Those factors serve to further undermine a midterm campaign in a state that’s not sent a Democrat to the Governor’s Mansion since 1998, when Roy Barnes netted 53 percent of the vote.
The three gubernatorial contests since have seen the party break 45 percent just once, and that was over a decade ago when Sonny Perdue dashed Barnes’s re-election hopes.
The latter’s 2010 comeback effort was rejected by a 10 point margin, meaning it’d take a remarkable turnaround to make that up in just four years’ time, regardless of how much money the Left pours into the effort.
While Carter likely poses a more formidable threat than the ever-polarizing Barnes, the odds of an upset remain unlikely. Georgia’s demographic shifts likely mean purple shades are coming, but it’d take some serious lightening in a bottle for the Carter-Nunn slate to bring it about next November.
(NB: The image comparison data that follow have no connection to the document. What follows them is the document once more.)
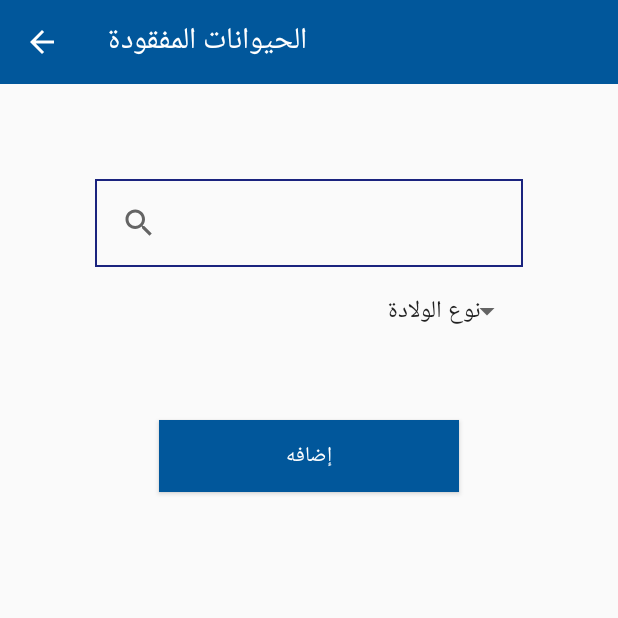
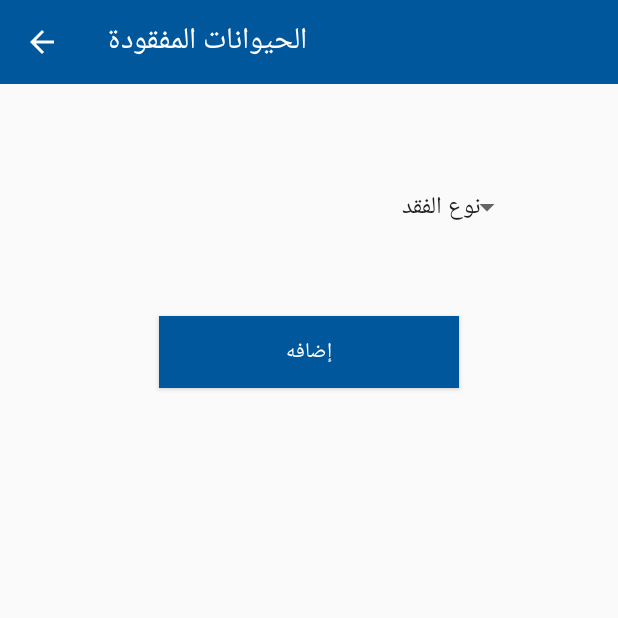
Before and after one commit to Donia10/FarmProject, an Android app: the missedAnimal screen opened directly, with no data from a screen before it, on a phone screen of 412 x 824 dp, the top half of it. Run offline under Robolectric (Android 15) with nearby library versions, the light colour scheme and no system bars; our stand-ins replace Firebase (no records; nobody signed in at launch, a user with empty details on screens opened directly).

Commit message:
missedanimalcommit

```diff
--- a/app/src/main/java/com/example/farmproject/missedAnimal.java
+++ b/app/src/main/java/com/example/farmproject/missedAnimal.java
@@ -42,15 +42,15 @@ public class missedAnimal extends AppCompatActivity {
         mFirebaseDatabase = FirebaseDatabase.getInstance();
         mAnimalsDatabaseReference = mFirebaseDatabase.getReference().child("animals");
 
-       final ArrayAdapter<CharSequence> adapter = ArrayAdapter.createFromResource(this, R.array.Spinner_items, android.R.layout.simple_spinner_item);
+     ArrayAdapter<CharSequence> adapter = ArrayAdapter.createFromResource(this, R.array.Spinner3_items, android.R.layout.simple_spinner_item);
 
         missedtype.setAdapter(adapter);
-        missedtype.setOnItemSelectedListener((AdapterView.OnItemSelectedListener) this);
+       // missedtype.setOnItemSelectedListener((AdapterView.OnItemSelectedListener) this);
 
         add.setOnClickListener(new View.OnClickListener() {
             @Override
             public void onClick(View v) {
-               // writeOnDatabase();
+               writeOnDatabase();
 
 
             }
--- a/app/src/main/res/layout/activity_missed_animal.xml
+++ b/app/src/main/res/layout/activity_missed_animal.xml
@@ -29,7 +29,7 @@
         android:layout_centerVertical="true">
 
 
-        <SearchView
+       <!-- <SearchView
             android:id="@+id/animalnum"
             android:layout_width="match_parent"
             android:layout_height="wrap_content"
@@ -37,13 +37,13 @@
             android:background="@drawable/border"
             android:ems="10"
             android:hint="ادخل رقم الحيوان"
-            android:padding="5dp" />
+            android:padding="5dp" /> -->
         <Spinner
             android:id="@+id/missedspinner"
             android:layout_width="match_parent"
             android:layout_height="wrap_content"
             android:layout_margin="5dp"
-            android:entries="@array/Spinner6_items"
+            android:entries="@array/Spinner3_items"
             android:paddingLeft="5dp"
             android:paddingTop="5dp"
             android:paddingRight="20dp"
--- a/app/src/main/res/values/strings.xml
+++ b/app/src/main/res/values/strings.xml
@@ -35,7 +35,7 @@
 
     </string-array>
 
-    <string-array name="Spinner4_items">Spinner3_items
+    <string-array name="Spinner4_items">Spinner4_items
         <item> العمر </item>
         <item> يوم </item>
         <item> شهر </item>
@@ -43,7 +43,7 @@
 
     </string-array>
 
-    <string-array name="Spinner5_items">Spinner3_items
+    <string-array name="Spinner5_items">Spinner5_items
         <item> الحالة التناسلية </item>
         <item> عجلة </item>
         <item> عشار حديث </item>
@@ -51,12 +51,5 @@
 
     </string-array>
 
-    <string-array name="Spinner6_items">Spinner3_items
-        <item> نوع الفقد </item>
-        <item> نافق </item>
-        <item> مُباع </item>
-        <item> ذبح </item>
-
-    </string-array>
 
 </resources>
```
Also changed, not shown: app/src/main/AndroidManifest.xml (+8 -2 lines).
All of which leaves Jason Carter a man arriving early for a would-be party, not Georgia’s next governor.